We are Bed & Breakfast travelers sometimes. When we leave home, we like adventure. B&Bs provide a unique experience every time. And, in thirty years of enjoying this, I can’t think of one that didn’t prove to be positive. Of course, there was the one where we stopped and looked around, but choose not to stay the night because it seemed spooky to Jim.
We’ve stayed in one inn, the York House, so many times that we know more of its history than the most recent owners. Others we’ve visited a few times, many only one time. In Asheville, we stayed in a former insane asylum, in Pigeon Forge, we stayed in Patricia Neal’s favorite home-away-from-home, and in Waynesville, we were given a free upgrade to the Tasha Tudor room when I recognized some of her work framed on the wall.
Though all are one of a kind, our experiences have revealed some similarities. Included in this list are quaint decor, privacy, friendly service, and a sense of getting away from it all. Rarely are there noisy residents (though we did share a B&B one time with a wedding party who was a bit raucous after the rehearsal dinner), phones ringing, televisions blaring.
We’ve stayed in B&Bs in the mountains, at the beach, in warm weather and cold (oh, my goodness was it cold once in Charleston – and our room was at the back of a long addition to an antebellum cottage. We thought the heat must have been distributed from the front to the back). We’ve enjoyed them in small, medium, and large cities, and in out-of-the-way places that made us wonder how guests ever found them often enough to keep them in business.
Breakfast is always provided. Sometimes its’s on a silver tray delivered to the room at the designated time with coffee and fresh baked pastries. Other times, breakfast is served in a large dining room with family style seating with other guests. My journals have pages of descriptions of conversations with fellow travelers. Names usually escape me, but some of their adventures I remember. The couple who rode Segways around an art village, the potter whose mugs hold our coffee twenty-something years later, the Florida couple looking for mountain real estate in North Carolina, and the innkeeper asking if we met the resident ghost during the night come to mind.

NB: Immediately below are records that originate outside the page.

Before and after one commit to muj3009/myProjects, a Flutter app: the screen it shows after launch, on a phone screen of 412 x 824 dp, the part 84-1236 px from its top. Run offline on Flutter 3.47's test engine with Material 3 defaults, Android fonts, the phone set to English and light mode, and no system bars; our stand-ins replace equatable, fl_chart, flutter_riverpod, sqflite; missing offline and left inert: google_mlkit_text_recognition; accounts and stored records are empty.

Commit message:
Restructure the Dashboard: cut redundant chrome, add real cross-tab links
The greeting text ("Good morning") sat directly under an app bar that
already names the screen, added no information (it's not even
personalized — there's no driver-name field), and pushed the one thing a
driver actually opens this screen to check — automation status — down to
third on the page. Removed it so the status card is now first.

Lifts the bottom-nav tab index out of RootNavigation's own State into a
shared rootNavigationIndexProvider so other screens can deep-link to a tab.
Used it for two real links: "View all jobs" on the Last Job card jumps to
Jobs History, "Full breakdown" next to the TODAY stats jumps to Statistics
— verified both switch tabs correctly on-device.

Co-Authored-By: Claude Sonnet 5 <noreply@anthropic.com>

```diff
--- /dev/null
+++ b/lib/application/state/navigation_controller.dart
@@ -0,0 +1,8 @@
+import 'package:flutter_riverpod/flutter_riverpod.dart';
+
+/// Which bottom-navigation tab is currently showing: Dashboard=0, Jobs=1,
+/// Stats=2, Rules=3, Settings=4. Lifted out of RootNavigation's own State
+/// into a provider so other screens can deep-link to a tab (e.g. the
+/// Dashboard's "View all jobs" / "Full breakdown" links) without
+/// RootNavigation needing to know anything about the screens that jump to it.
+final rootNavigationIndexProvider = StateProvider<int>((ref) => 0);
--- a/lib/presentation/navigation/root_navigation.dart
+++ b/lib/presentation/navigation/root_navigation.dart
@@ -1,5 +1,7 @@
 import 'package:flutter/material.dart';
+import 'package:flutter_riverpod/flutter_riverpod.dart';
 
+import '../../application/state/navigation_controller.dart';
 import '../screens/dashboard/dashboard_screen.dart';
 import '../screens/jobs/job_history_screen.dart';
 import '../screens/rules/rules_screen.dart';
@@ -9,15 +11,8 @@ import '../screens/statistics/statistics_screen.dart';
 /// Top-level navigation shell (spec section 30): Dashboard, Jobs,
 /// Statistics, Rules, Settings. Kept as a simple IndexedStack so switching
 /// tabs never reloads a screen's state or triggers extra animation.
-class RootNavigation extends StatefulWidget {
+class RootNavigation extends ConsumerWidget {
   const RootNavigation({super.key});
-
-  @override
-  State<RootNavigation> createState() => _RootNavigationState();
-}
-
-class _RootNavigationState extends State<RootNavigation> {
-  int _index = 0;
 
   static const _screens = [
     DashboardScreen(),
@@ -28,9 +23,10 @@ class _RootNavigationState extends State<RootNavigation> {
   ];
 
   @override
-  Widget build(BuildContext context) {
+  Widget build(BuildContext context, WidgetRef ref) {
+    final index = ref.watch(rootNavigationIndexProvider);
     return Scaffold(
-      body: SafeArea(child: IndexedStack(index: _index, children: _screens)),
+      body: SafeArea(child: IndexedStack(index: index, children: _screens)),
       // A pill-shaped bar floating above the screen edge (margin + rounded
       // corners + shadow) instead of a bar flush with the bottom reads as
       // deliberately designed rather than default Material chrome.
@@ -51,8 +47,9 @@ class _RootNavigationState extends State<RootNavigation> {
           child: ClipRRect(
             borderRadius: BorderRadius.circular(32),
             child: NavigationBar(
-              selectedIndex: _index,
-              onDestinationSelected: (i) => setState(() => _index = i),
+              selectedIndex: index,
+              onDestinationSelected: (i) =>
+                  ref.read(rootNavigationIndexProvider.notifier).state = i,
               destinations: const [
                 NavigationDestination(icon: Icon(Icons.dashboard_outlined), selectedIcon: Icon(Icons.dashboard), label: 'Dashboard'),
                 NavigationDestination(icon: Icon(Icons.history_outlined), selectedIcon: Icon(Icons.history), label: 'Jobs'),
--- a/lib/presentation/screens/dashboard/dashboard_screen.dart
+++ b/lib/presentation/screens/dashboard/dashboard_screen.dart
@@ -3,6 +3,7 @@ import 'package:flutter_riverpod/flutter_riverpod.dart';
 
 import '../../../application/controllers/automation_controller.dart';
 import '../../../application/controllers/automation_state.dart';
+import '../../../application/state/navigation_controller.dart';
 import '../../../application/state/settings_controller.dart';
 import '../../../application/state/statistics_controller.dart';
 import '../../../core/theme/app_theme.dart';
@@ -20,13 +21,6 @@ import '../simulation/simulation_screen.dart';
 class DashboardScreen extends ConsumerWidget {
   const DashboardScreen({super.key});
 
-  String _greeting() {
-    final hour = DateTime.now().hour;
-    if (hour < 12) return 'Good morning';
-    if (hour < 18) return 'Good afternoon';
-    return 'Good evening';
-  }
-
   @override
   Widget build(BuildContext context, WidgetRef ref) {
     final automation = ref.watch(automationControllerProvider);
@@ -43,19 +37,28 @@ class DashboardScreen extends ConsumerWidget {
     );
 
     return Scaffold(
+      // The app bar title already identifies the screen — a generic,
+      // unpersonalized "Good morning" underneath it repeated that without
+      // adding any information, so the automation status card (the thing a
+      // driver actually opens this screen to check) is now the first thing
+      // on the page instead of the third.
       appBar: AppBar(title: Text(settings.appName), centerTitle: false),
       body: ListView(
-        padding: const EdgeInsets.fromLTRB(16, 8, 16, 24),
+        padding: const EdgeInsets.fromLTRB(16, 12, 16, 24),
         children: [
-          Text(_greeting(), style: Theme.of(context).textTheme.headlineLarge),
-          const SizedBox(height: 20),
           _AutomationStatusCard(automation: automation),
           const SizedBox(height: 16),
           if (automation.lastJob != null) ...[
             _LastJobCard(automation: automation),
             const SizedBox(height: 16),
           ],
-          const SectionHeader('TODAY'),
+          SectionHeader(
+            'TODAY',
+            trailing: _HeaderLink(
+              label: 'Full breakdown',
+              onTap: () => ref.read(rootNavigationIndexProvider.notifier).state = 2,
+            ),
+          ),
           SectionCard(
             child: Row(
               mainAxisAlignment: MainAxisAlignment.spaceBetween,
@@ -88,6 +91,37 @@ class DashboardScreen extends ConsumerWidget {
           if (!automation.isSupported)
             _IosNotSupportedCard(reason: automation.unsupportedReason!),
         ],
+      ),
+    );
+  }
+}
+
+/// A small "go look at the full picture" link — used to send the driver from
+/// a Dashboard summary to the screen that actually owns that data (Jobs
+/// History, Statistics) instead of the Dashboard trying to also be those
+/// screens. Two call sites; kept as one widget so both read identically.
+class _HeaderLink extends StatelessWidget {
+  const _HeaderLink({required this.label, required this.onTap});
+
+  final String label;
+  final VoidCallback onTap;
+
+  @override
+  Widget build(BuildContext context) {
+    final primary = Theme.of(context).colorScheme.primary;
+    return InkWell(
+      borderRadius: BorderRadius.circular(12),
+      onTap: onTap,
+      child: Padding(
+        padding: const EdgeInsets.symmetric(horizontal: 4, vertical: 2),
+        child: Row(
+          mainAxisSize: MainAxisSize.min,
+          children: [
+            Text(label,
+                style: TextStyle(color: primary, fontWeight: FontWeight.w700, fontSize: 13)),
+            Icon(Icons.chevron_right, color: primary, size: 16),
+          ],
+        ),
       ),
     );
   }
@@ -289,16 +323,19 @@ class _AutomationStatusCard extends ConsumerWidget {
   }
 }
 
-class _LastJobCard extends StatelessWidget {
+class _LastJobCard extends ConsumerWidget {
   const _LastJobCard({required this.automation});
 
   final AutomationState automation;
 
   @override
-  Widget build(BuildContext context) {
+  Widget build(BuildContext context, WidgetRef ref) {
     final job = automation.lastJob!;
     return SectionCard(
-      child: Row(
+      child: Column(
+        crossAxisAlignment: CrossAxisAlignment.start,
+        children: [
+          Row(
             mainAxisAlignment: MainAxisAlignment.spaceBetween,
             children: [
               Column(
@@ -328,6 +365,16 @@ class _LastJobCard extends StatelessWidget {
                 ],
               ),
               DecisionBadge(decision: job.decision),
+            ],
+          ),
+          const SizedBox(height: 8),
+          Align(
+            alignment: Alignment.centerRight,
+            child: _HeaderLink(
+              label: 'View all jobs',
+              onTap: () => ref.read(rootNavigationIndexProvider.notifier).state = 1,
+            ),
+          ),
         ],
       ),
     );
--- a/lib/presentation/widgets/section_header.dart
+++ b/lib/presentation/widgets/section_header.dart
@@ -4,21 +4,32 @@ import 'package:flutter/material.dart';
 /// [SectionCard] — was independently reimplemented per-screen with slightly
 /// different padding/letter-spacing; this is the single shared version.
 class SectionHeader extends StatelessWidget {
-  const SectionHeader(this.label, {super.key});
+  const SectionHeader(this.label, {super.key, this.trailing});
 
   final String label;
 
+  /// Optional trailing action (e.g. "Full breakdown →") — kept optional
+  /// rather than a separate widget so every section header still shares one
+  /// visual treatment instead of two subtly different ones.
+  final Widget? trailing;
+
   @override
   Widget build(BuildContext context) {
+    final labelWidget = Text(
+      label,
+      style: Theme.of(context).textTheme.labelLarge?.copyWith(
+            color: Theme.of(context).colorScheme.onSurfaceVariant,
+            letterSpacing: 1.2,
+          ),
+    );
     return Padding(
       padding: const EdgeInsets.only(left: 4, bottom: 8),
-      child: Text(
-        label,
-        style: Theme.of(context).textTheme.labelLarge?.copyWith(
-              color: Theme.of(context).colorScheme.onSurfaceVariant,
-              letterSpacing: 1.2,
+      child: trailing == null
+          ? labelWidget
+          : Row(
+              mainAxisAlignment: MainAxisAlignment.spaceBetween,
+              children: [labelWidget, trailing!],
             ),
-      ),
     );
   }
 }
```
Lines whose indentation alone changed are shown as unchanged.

I suspect some of those people remember me as the lady who takes a sewing basket wherever she goes.
B&Bs are often in old houses with creaky floors, clawfoot tubs, temperamental water faucets, and steep stairs. In our most recent B&B abode, we actually stayed in a cottage property which had a kitchen of sorts. The stove and refrigerator were minimal in size, and even the sloped roof seemed designed for small people.
The tiny desk tucked in a corner made us think of all the creativity that had come from such quaint attic spaces. Jim commented on the quaintness at the same time that he said he would go insane ducking his head all the time. My reply was that many creative people did just that – went insane.

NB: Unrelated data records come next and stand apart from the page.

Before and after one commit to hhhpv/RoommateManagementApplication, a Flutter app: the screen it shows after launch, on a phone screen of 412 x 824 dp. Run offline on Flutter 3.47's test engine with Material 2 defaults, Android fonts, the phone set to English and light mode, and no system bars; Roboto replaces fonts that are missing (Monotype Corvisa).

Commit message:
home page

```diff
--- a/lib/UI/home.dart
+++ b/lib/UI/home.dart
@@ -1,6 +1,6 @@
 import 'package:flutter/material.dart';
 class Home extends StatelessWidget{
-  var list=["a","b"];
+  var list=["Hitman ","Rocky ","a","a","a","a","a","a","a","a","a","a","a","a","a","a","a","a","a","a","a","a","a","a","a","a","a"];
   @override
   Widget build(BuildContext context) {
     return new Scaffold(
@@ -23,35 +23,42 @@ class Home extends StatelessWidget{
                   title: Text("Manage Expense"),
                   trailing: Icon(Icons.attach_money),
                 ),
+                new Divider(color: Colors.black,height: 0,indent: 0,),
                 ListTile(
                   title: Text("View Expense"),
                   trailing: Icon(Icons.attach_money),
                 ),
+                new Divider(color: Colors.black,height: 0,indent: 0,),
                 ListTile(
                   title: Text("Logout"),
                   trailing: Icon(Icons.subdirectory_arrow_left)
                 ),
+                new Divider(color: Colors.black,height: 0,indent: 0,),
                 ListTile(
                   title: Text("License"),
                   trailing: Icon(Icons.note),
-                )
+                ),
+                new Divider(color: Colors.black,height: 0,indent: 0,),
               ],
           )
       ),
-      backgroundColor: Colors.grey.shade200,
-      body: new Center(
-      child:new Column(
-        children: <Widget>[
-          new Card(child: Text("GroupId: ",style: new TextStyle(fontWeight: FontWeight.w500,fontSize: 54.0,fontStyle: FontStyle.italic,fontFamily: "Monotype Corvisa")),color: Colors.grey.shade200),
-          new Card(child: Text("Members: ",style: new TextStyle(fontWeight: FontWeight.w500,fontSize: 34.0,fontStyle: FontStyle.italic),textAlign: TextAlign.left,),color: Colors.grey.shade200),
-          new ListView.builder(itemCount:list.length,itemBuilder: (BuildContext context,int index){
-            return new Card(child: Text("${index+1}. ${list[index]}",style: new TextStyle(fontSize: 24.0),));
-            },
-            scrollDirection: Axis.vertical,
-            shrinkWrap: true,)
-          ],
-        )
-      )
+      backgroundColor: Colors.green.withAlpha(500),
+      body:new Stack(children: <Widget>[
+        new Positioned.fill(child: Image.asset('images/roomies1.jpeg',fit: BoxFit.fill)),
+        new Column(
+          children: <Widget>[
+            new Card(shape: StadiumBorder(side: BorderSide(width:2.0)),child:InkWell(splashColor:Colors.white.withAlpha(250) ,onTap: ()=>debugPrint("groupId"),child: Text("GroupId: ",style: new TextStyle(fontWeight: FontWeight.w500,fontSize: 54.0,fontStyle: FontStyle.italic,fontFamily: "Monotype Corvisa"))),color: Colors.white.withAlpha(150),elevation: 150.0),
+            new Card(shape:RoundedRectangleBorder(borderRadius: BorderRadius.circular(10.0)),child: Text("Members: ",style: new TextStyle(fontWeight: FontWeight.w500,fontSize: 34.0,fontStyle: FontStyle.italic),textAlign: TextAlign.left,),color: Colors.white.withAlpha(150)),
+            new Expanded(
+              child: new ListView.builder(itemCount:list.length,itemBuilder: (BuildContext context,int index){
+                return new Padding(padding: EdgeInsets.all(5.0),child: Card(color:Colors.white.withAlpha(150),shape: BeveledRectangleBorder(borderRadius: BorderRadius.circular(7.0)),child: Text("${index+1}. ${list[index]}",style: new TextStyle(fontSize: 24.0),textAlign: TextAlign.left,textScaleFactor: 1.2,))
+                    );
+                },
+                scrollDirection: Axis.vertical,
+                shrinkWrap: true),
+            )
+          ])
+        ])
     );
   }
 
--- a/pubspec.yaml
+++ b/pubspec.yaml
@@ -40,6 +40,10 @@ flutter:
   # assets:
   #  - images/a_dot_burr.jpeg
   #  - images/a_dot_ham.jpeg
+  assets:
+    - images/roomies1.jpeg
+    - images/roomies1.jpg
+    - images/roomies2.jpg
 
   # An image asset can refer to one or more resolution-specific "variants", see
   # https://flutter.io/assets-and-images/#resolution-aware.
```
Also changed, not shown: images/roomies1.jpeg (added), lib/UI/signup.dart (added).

The make-do decor in B&B’s is always interesting. Many time inn owners have clearly been decorating on a budget, saving the big bucks for luxurious towels, fine soaps, and good food. This kitchen faucet intrigued us. Perhaps repurposed, it extended past the perimeter of the sink in most positions. Fun and funny to us!

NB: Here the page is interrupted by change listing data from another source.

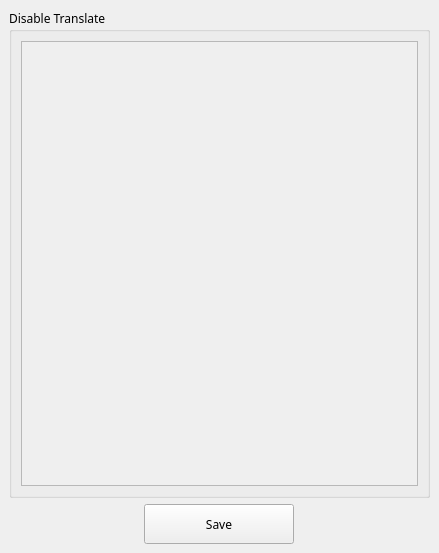
Old version of the form gui/qtui/more_ui.ui in the repository chinosk6/Trainers-Legend-G-External-Plugin.
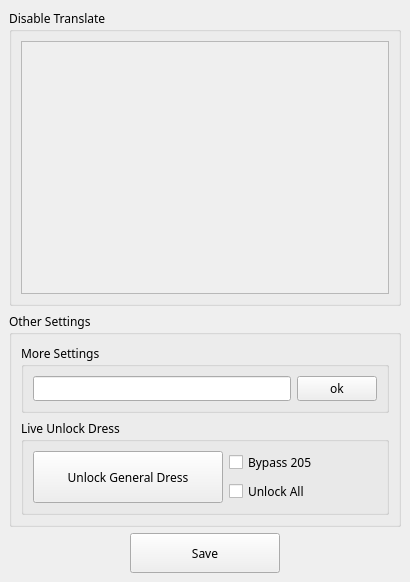
New version of the form.

```diff
--- a/gui/qtui/more_ui.ui
+++ b/gui/qtui/more_ui.ui
@@ -6,8 +6,8 @@
    <rect>
     <x>0</x>
     <y>0</y>
-    <width>439</width>
-    <height>553</height>
+    <width>410</width>
+    <height>582</height>
    </rect>
   </property>
   <property name="font">
@@ -36,8 +36,8 @@
            <rect>
             <x>0</x>
             <y>0</y>
-            <width>391</width>
-            <height>436</height>
+            <width>362</width>
+            <height>233</height>
            </rect>
           </property>
          </widget>
@@ -46,6 +46,95 @@
       </layout>
      </widget>
     </item>
+    <item>
+     <widget class="QGroupBox" name="groupBox_2">
+      <property name="title">
+       <string>Other Settings</string>
+      </property>
+      <layout class="QVBoxLayout" name="verticalLayout_2">
+       <item>
+        <widget class="QGroupBox" name="groupBox__pwd">
+         <property name="title">
+          <string>More Settings</string>
+         </property>
+         <layout class="QHBoxLayout" name="horizontalLayout_3">
+          <item>
+           <widget class="QLineEdit" name="lineEdit_pwd"/>
+          </item>
+          <item>
+           <widget class="QPushButton" name="pushButton_check_pwd">
+            <property name="text">
+             <string>ok</string>
+            </property>
+           </widget>
+          </item>
+         </layout>
+        </widget>
+       </item>
+       <item>
+        <widget class="QGroupBox" name="groupBox_bypass">
+         <property name="enabled">
+          <bool>true</bool>
+         </property>
+         <property name="title">
+          <string>Live Unlock Dress</string>
+         </property>
+         <layout class="QHBoxLayout" name="horizontalLayout_2" stretch="1,0">
+          <item>
+           <widget class="QPushButton" name="pushButton_unlock_dress">
+            <property name="minimumSize">
+             <size>
+              <width>0</width>
+              <height>40</height>
+             </size>
+            </property>
+            <property name="maximumSize">
+             <size>
+              <width>190</width>
+              <height>10000</height>
+             </size>
+            </property>
+            <property name="text">
+             <string>Unlock General Dress</string>
+            </property>
+           </widget>
+          </item>
+          <item>
+           <layout class="QVBoxLayout" name="verticalLayout_3">
+            <item>
+             <widget class="QCheckBox" name="checkBox_bypass_205">
+              <property name="text">
+               <string>Bypass 205</string>
+              </property>
+             </widget>
+            </item>
+            <item>
+             <widget class="QCheckBox" name="checkBox_unlock_plain_dress">
+              <property name="sizePolicy">
+               <sizepolicy hsizetype="Fixed" vsizetype="Fixed">
+                <horstretch>0</horstretch>
+                <verstretch>0</verstretch>
+               </sizepolicy>
+              </property>
+              <property name="maximumSize">
+               <size>
+                <width>10000</width>
+                <height>10000</height>
+               </size>
+              </property>
+              <property name="text">
+               <string>Unlock All</string>
+              </property>
+             </widget>
+            </item>
+           </layout>
+          </item>
+         </layout>
+        </widget>
+       </item>
+      </layout>
+     </widget>
+    </item>
     <item>
      <layout class="QHBoxLayout" name="horizontalLayout">
       <item>
```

Photos: The blue tumbling block quilt measures 26″ square. I was working on it while visiting Waynesville, NC, in 2005. It is hand pieced and free-motion machine quilted. Here I am seen stitching the binding. But the blocks are hand pieced, and that is a great sewing project for travel.
The white house with blue star is the fabric interpretation of a cottage in Mt. Dora, Fl. That block is part of Fifty-Two Wednesdays, still in progress.